Itemized modification records
■ ■ ■
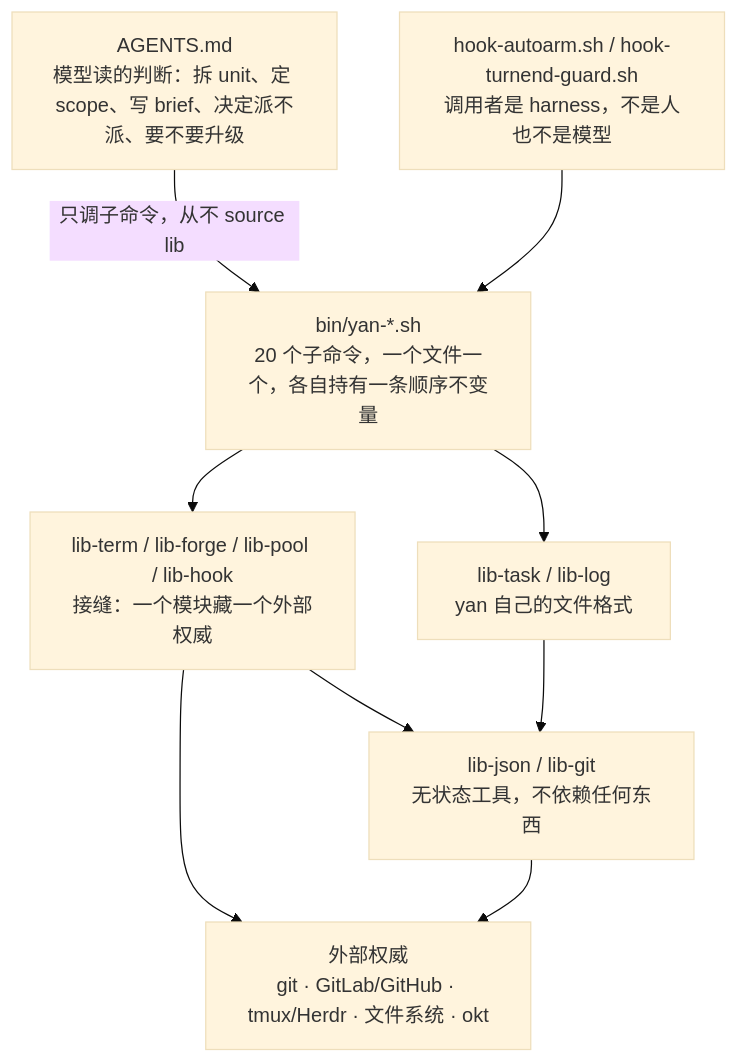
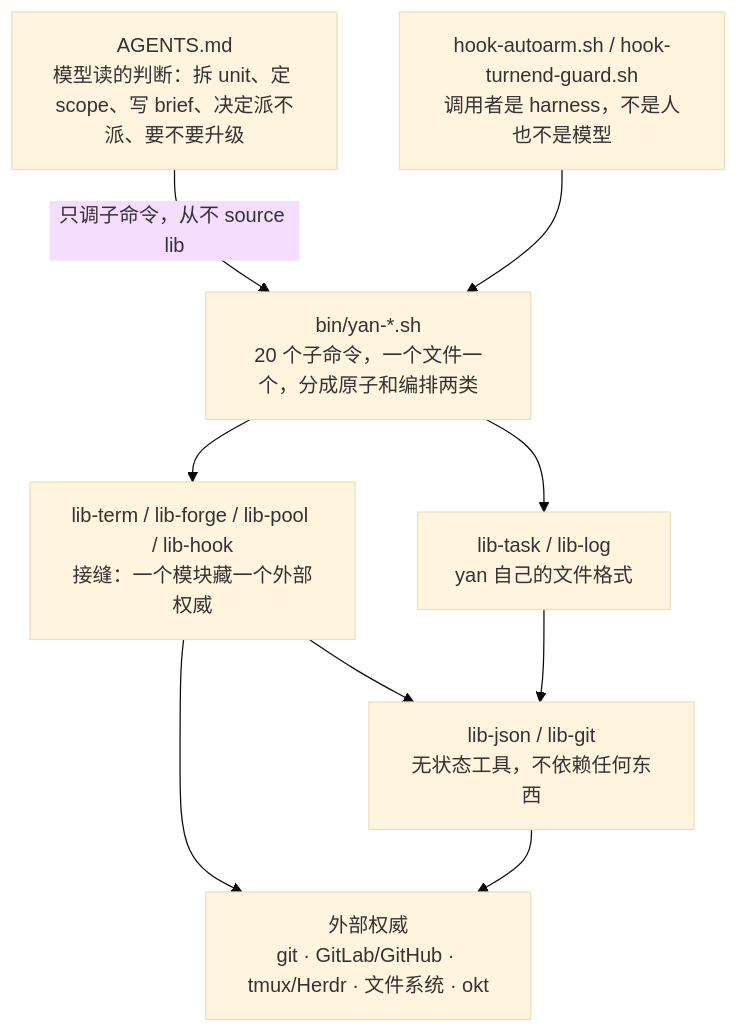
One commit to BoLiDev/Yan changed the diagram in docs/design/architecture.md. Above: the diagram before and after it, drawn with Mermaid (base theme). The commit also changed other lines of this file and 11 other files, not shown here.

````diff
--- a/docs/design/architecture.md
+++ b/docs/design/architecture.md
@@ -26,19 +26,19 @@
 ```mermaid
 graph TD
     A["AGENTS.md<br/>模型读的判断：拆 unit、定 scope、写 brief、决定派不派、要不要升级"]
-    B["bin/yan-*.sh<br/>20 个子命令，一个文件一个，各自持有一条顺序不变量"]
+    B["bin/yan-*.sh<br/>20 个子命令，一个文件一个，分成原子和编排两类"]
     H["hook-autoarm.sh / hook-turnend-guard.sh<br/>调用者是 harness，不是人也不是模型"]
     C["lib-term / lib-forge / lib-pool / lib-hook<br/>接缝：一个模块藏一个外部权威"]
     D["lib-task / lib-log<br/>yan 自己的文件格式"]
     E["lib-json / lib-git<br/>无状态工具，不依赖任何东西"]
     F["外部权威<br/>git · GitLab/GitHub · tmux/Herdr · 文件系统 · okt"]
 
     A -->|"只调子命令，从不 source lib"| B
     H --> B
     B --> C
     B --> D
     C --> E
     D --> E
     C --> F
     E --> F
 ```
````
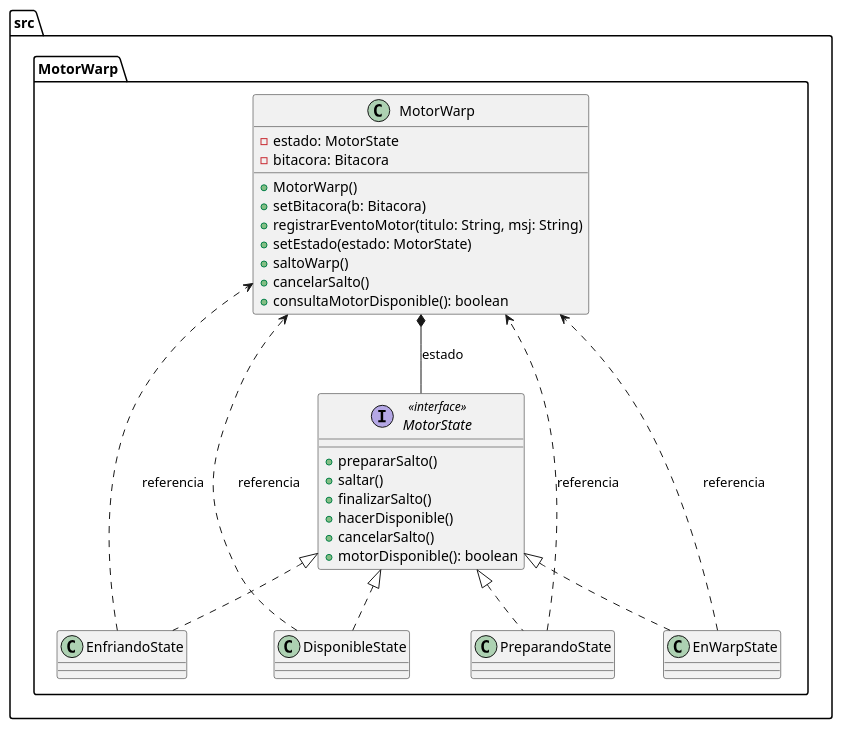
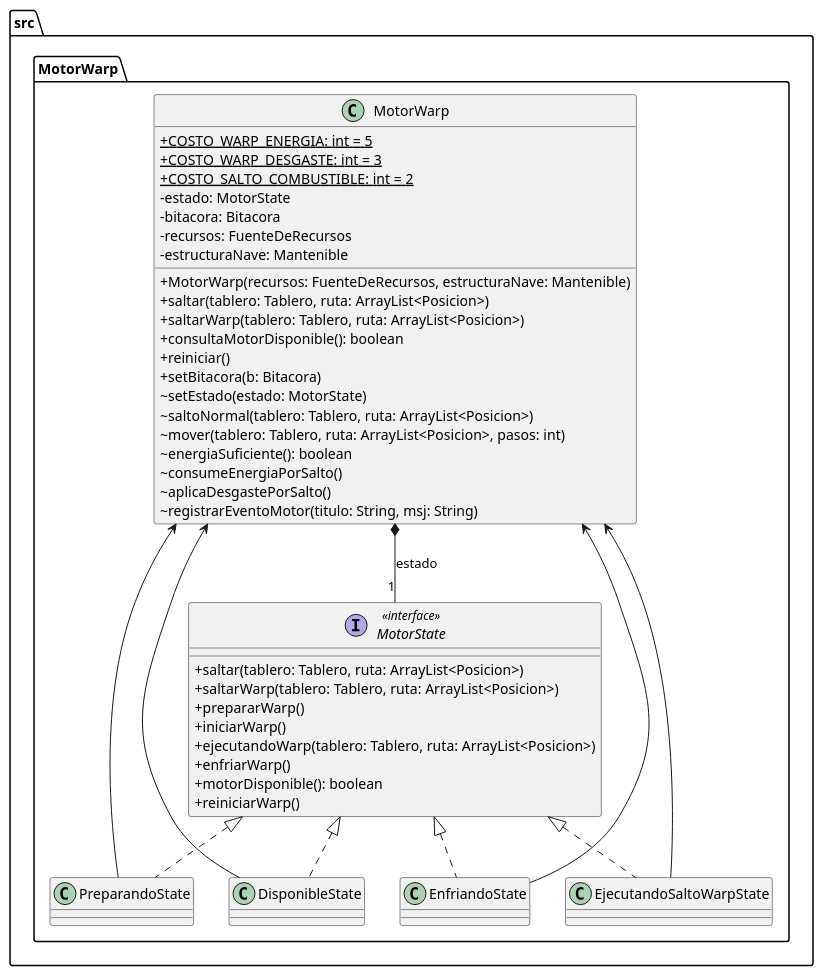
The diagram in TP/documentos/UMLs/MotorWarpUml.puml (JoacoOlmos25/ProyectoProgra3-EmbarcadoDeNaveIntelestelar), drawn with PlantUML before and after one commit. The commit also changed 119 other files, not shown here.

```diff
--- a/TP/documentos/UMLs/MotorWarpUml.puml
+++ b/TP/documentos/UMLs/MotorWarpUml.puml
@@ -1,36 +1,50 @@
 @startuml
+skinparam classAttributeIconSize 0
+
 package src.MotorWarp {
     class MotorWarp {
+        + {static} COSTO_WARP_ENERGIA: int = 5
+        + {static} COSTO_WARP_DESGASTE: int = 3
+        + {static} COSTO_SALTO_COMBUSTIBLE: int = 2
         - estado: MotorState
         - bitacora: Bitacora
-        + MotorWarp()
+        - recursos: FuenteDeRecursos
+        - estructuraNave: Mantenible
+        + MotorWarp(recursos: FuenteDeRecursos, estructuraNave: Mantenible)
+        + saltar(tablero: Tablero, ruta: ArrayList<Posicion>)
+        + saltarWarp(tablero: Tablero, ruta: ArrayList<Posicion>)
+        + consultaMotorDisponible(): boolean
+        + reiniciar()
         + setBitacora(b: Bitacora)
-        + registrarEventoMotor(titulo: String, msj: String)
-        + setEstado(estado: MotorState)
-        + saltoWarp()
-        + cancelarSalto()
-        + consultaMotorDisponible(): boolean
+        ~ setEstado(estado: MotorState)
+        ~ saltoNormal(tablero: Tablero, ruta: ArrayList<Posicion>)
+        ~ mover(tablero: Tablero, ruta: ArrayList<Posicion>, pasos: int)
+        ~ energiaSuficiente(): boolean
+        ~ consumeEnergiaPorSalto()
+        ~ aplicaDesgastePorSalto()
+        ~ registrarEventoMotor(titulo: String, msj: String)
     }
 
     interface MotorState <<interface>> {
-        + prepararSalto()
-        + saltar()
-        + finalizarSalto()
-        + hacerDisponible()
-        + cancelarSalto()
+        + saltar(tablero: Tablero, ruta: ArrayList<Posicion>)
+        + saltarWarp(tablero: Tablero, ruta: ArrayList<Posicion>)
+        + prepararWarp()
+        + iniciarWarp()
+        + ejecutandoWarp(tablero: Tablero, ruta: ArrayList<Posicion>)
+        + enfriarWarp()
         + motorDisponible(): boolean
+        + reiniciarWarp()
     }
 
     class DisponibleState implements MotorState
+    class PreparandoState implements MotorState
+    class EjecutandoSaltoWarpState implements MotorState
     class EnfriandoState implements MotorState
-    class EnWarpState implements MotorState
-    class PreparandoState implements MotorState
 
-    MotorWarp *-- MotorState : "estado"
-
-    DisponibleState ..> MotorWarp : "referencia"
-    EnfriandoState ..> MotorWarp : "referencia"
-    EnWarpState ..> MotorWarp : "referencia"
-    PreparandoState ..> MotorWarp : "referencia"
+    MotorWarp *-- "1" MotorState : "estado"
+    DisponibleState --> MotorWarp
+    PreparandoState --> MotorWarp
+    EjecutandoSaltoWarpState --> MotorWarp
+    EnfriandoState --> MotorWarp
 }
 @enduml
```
■ ■ ■
### Required work
Copy every record verbatim while leaving each picture out.

### Answer below
One commit to BoLiDev/Yan changed the diagram in docs/design/architecture.md. Above: the diagram before and after it, drawn with Mermaid (base theme). The commit also changed other lines of this file and 11 other files, not shown here.

````diff
--- a/docs/design/architecture.md
+++ b/docs/design/architecture.md
@@ -26,19 +26,19 @@
 ```mermaid
 graph TD
     A["AGENTS.md<br/>模型读的判断：拆 unit、定 scope、写 brief、决定派不派、要不要升级"]
-    B["bin/yan-*.sh<br/>20 个子命令，一个文件一个，各自持有一条顺序不变量"]
+    B["bin/yan-*.sh<br/>20 个子命令，一个文件一个，分成原子和编排两类"]
     H["hook-autoarm.sh / hook-turnend-guard.sh<br/>调用者是 harness，不是人也不是模型"]
     C["lib-term / lib-forge / lib-pool / lib-hook<br/>接缝：一个模块藏一个外部权威"]
     D["lib-task / lib-log<br/>yan 自己的文件格式"]
     E["lib-json / lib-git<br/>无状态工具，不依赖任何东西"]
     F["外部权威<br/>git · GitLab/GitHub · tmux/Herdr · 文件系统 · okt"]
 
     A -->|"只调子命令，从不 source lib"| B
     H --> B
     B --> C
     B --> D
     C --> E
     D --> E
     C --> F
     E --> F
 ```
````
The diagram in TP/documentos/UMLs/MotorWarpUml.puml (JoacoOlmos25/ProyectoProgra3-EmbarcadoDeNaveIntelestelar), drawn with PlantUML before and after one commit. The commit also changed 119 other files, not shown here.

```diff
--- a/TP/documentos/UMLs/MotorWarpUml.puml
+++ b/TP/documentos/UMLs/MotorWarpUml.puml
@@ -1,36 +1,50 @@
 @startuml
+skinparam classAttributeIconSize 0
+
 package src.MotorWarp {
     class MotorWarp {
+        + {static} COSTO_WARP_ENERGIA: int = 5
+        + {static} COSTO_WARP_DESGASTE: int = 3
+        + {static} COSTO_SALTO_COMBUSTIBLE: int = 2
         - estado: MotorState
         - bitacora: Bitacora
-        + MotorWarp()
+        - recursos: FuenteDeRecursos
+        - estructuraNave: Mantenible
+        + MotorWarp(recursos: FuenteDeRecursos, estructuraNave: Mantenible)
+        + saltar(tablero: Tablero, ruta: ArrayList<Posicion>)
+        + saltarWarp(tablero: Tablero, ruta: ArrayList<Posicion>)
+        + consultaMotorDisponible(): boolean
+        + reiniciar()
         + setBitacora(b: Bitacora)
-        + registrarEventoMotor(titulo: String, msj: String)
-        + setEstado(estado: MotorState)
-        + saltoWarp()
-        + cancelarSalto()
-        + consultaMotorDisponible(): boolean
+        ~ setEstado(estado: MotorState)
+        ~ saltoNormal(tablero: Tablero, ruta: ArrayList<Posicion>)
+        ~ mover(tablero: Tablero, ruta: ArrayList<Posicion>, pasos: int)
+        ~ energiaSuficiente(): boolean
+        ~ consumeEnergiaPorSalto()
+        ~ aplicaDesgastePorSalto()
+        ~ registrarEventoMotor(titulo: String, msj: String)
     }
 
     interface MotorState <<interface>> {
-        + prepararSalto()
-        + saltar()
-        + finalizarSalto()
-        + hacerDisponible()
-        + cancelarSalto()
+        + saltar(tablero: Tablero, ruta: ArrayList<Posicion>)
+        + saltarWarp(tablero: Tablero, ruta: ArrayList<Posicion>)
+        + prepararWarp()
+        + iniciarWarp()
+        + ejecutandoWarp(tablero: Tablero, ruta: ArrayList<Posicion>)
+        + enfriarWarp()
         + motorDisponible(): boolean
+        + reiniciarWarp()
     }
 
     class DisponibleState implements MotorState
+    class PreparandoState implements MotorState
+    class EjecutandoSaltoWarpState implements MotorState
     class EnfriandoState implements MotorState
-    class EnWarpState implements MotorState
-    class PreparandoState implements MotorState
 
-    MotorWarp *-- MotorState : "estado"
-
-    DisponibleState ..> MotorWarp : "referencia"
-    EnfriandoState ..> MotorWarp : "referencia"
-    EnWarpState ..> MotorWarp : "referencia"
-    PreparandoState ..> MotorWarp : "referencia"
+    MotorWarp *-- "1" MotorState : "estado"
+    DisponibleState --> MotorWarp
+    PreparandoState --> MotorWarp
+    EjecutandoSaltoWarpState --> MotorWarp
+    EnfriandoState --> MotorWarp
 }
 @enduml
```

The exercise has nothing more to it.